Saturday, November 3, 2012

Strengths Quest

A couple weeks ago, I had the opportunity to take the Clifton StrengthsFinder assessment.  Strengths Quest helps individuals to find their strengths, talents and gifts along with ways to develop and cultivate them.  I would definitely recommend taking this assessment as an individual or as a group. Below you'll find my top five strengths and a brief description of each.  This information is straight from the Strengths Quest website and is not my own writing.


You see the potential in others. Very often, in fact, potential is all you see. In your view no individual is fully formed. On the contrary, each individual is a work in progress, alive with possibilities. And you are drawn toward people for this very reason. When you interact with others, your goal is to help them experience success. You look for ways to challenge them. You devise interesting experiences that can stretch them and help them grow. And all the while you are on the lookout for the signs of growth—a new behavior learned or modified, a slight improvement in a skill, a glimpse of excellence or of “flow” where previously there were only halting steps. For you these small increments—invisible to some—are clear signs of potential being realized. These signs of growth in others are your fuel. They bring you strength and satisfaction. Over time many will seek you out for help and encouragement because on some level they know that your helpfulness is both genuine and fulfilling to you.


Your Individualization theme leads you to be intrigued by the unique qualities of each person. You are 
impatient with generalizations or “types” because you don’t want to obscure what is special and 
distinct about each person. Instead, you focus on the differences between individuals. You

instinctively observe each person’s style, each person’s motivation, how each thinks, and how each 
builds relationships. You hear the one-of-a-kind stories in each person’s life. This theme explains why 
you pick your friends just the right birthday gift, why you know that one person prefers praise in public and another detests it, and why you tailor your teaching style to accommodate one person’s need to be shown and another’s desire to “figure it out as I go.” Because you are such a keen observer of
other people’s strengths, you can draw out the best in each person. This Individualization theme also helps you build productive teams. While some search around for the perfect team “structure” or “process,” you know instinctively that the secret to great teams is casting by individual strengths so that everyone can do a lot of what they do well.


“When can we start?” This is a recurring question in your life. You are impatient for action. You may 
concede that analysis has its uses or that debate and discussion can occasionally yield some 
valuable insights, but deep down you know that only action is real. Only action can make things

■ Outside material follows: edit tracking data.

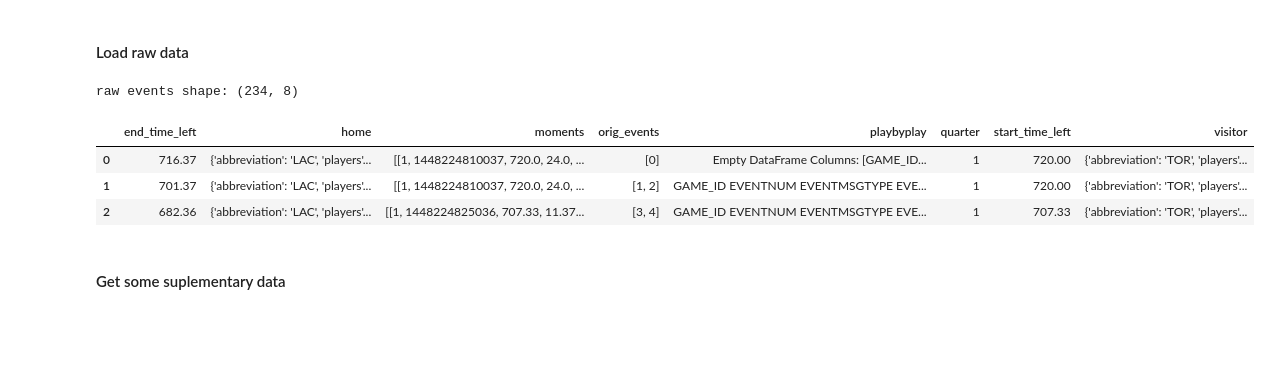
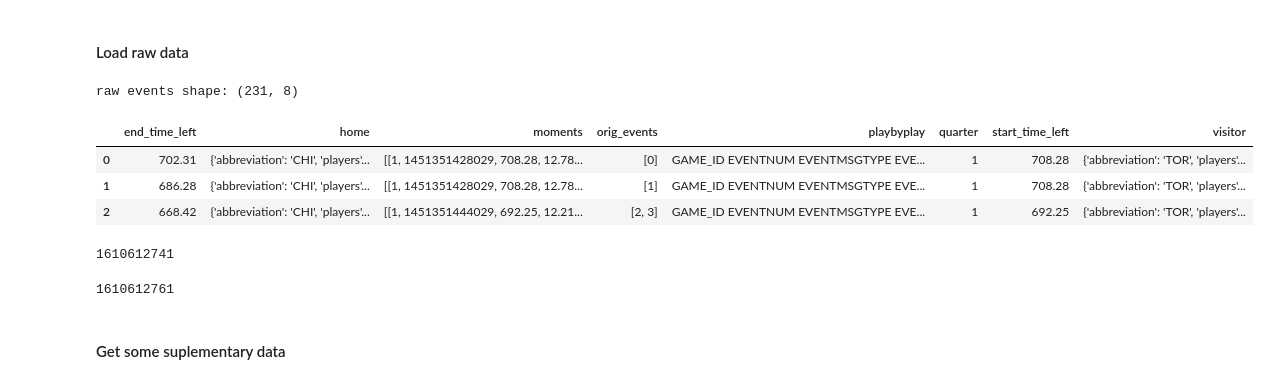
Before and after one commit to samshipengs/Coordinated-Multi-Agent-Imitation-Learning, a Jupyter notebook: code/BreakDowns.ipynb, the cells around one changed output. Drawn from its saved outputs; the diff is of its cells as text; code cells hidden in the pictures; blank space fills up the shorter version.

```diff
--- a/code/BreakDowns.ipynb
+++ b/code/BreakDowns.ipynb
@@ -30,18 +30,26 @@ models_path = './models/'
 #### Load raw data
 # %%
 # %%time
-game_id = '0021500196'
+game_id = '0021500463'
 game_data = Data.load_game(game_id)
 events_df = pd.DataFrame(game_data['events'])
 print('raw events shape:', events_df.shape)
 home_id = events_df.loc[0].home['teamid']
 events_df.head(3)
 # %% [output]
-raw events shape: (234, 8)
+raw events shape: (231, 8)
 |  | end_time_left | home | moments | orig_events | playbyplay | quarter | start_time_left | visitor |
-| 0 | 716.37 | {'abbreviation': 'LAC', 'players'... | [[1, 1448224810037, 720.0, 24.0, ... | [0] | Empty DataFrame Columns: [GAME_ID... | 1 | 720.00 | {'abbreviation': 'TOR', 'players'... |
-| 1 | 701.37 | {'abbreviation': 'LAC', 'players'... | [[1, 1448224810037, 720.0, 24.0, ... | [1, 2] | GAME_ID EVENTNUM EVENTMSGTYPE EVE... | 1 | 720.00 | {'abbreviation': 'TOR', 'players'... |
-| 2 | 682.36 | {'abbreviation': 'LAC', 'players'... | [[1, 1448224825036, 707.33, 11.37... | [3, 4] | GAME_ID EVENTNUM EVENTMSGTYPE EVE... | 1 | 707.33 | {'abbreviation': 'TOR', 'players'... |
+| 0 | 702.31 | {'abbreviation': 'CHI', 'players'... | [[1, 1451351428029, 708.28, 12.78... | [0] | GAME_ID EVENTNUM EVENTMSGTYPE EVE... | 1 | 708.28 | {'abbreviation': 'TOR', 'players'... |
+| 1 | 686.28 | {'abbreviation': 'CHI', 'players'... | [[1, 1451351428029, 708.28, 12.78... | [1] | GAME_ID EVENTNUM EVENTMSGTYPE EVE... | 1 | 708.28 | {'abbreviation': 'TOR', 'players'... |
+| 2 | 668.42 | {'abbreviation': 'CHI', 'players'... | [[1, 1451351444029, 692.25, 12.21... | [2, 3] | GAME_ID EVENTNUM EVENTMSGTYPE EVE... | 1 | 692.25 | {'abbreviation': 'TOR', 'players'... |
+# %%
+events_df.home[0]['teamid']
+# %% [output]
+1610612741
+# %%
+events_df.visitor[0]['teamid']
+# %% [output]
+1610612761
 # %% [markdown]
 #### Get some suplementary data
 # %%
```
Also changed, not shown: parts of 50 cells of this notebook, 6 other files.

happen. Only action leads to performance. Once a decision is made, you cannot not act. Others may 
worry that “there are still some things we don’t know,” but this doesn’t seem to slow you. If the 
decision has been made to go across town, you know that the fastest way to get there is to go 
stoplight to stoplight. You are not going to sit around waiting until all the lights have turned green. 
Besides, in your view, action and thinking are not opposites. In fact, guided by your Activator theme, 
you believe that action is the best device for learning. You make a decision, you take action, you look 
at the result, and you learn. This learning informs your next action and your next. How can you grow if 
you have nothing to react to? Well, you believe you can’t. You must put yourself out there. You must

take the next step. It is the only way to keep your thinking fresh and informed. The bottom line is this: 
You know you will be judged not by what you say, not by what you think, but by what you get done. 
This does not frighten you. It pleases you.


You are generous with praise, quick to smile, and always on the lookout for the positive in the 
situation. Some call you lighthearted. Others just wish that their glass were as full as yours seems to 
be. But either way, people want to be around you. Their world looks better around you because your 
enthusiasm is contagious. Lacking your energy and optimism, some find their world drab with 
repetition or, worse, heavy with pressure. You seem to find a way to lighten their spirit. You inject

drama into every project. You celebrate every achievement. You find ways to make everything more 
exciting and more vital. Some cynics may reject your energy, but you are rarely dragged down. Your 
Positivity won’t allow it. Somehow you can’t quite escape your conviction that it is good to be alive, 
that work can be fun, and that no matter what the setbacks, one must never lose one’s sense of 


You can sense the emotions of those around you. You can feel what they are feeling as though their 
feelings are your own. Intuitively, you are able to see the world through their eyes and share their 
perspective. You do not necessarily agree with each person’s perspective. You do not  necessarily feel 
pity for each person’s predicament—this would be sympathy, not Empathy. You do not necessarily 
condone the choices each person makes, but you do understand. This instinctive ability to understand 
is powerful. You hear the unvoiced questions. You anticipate the need. Where others grapple for 
words, you seem to find the right words and the right tone. You help people find the right phrases to

express their feelings—to themselves as well as to others. You help them give voice to their emotional 
life. For all these reasons other people are drawn to you.


  1. Wow...this is such an adequate assessment of you! Very amazing!

  2. Wow! I had never heard of this. I will check it out.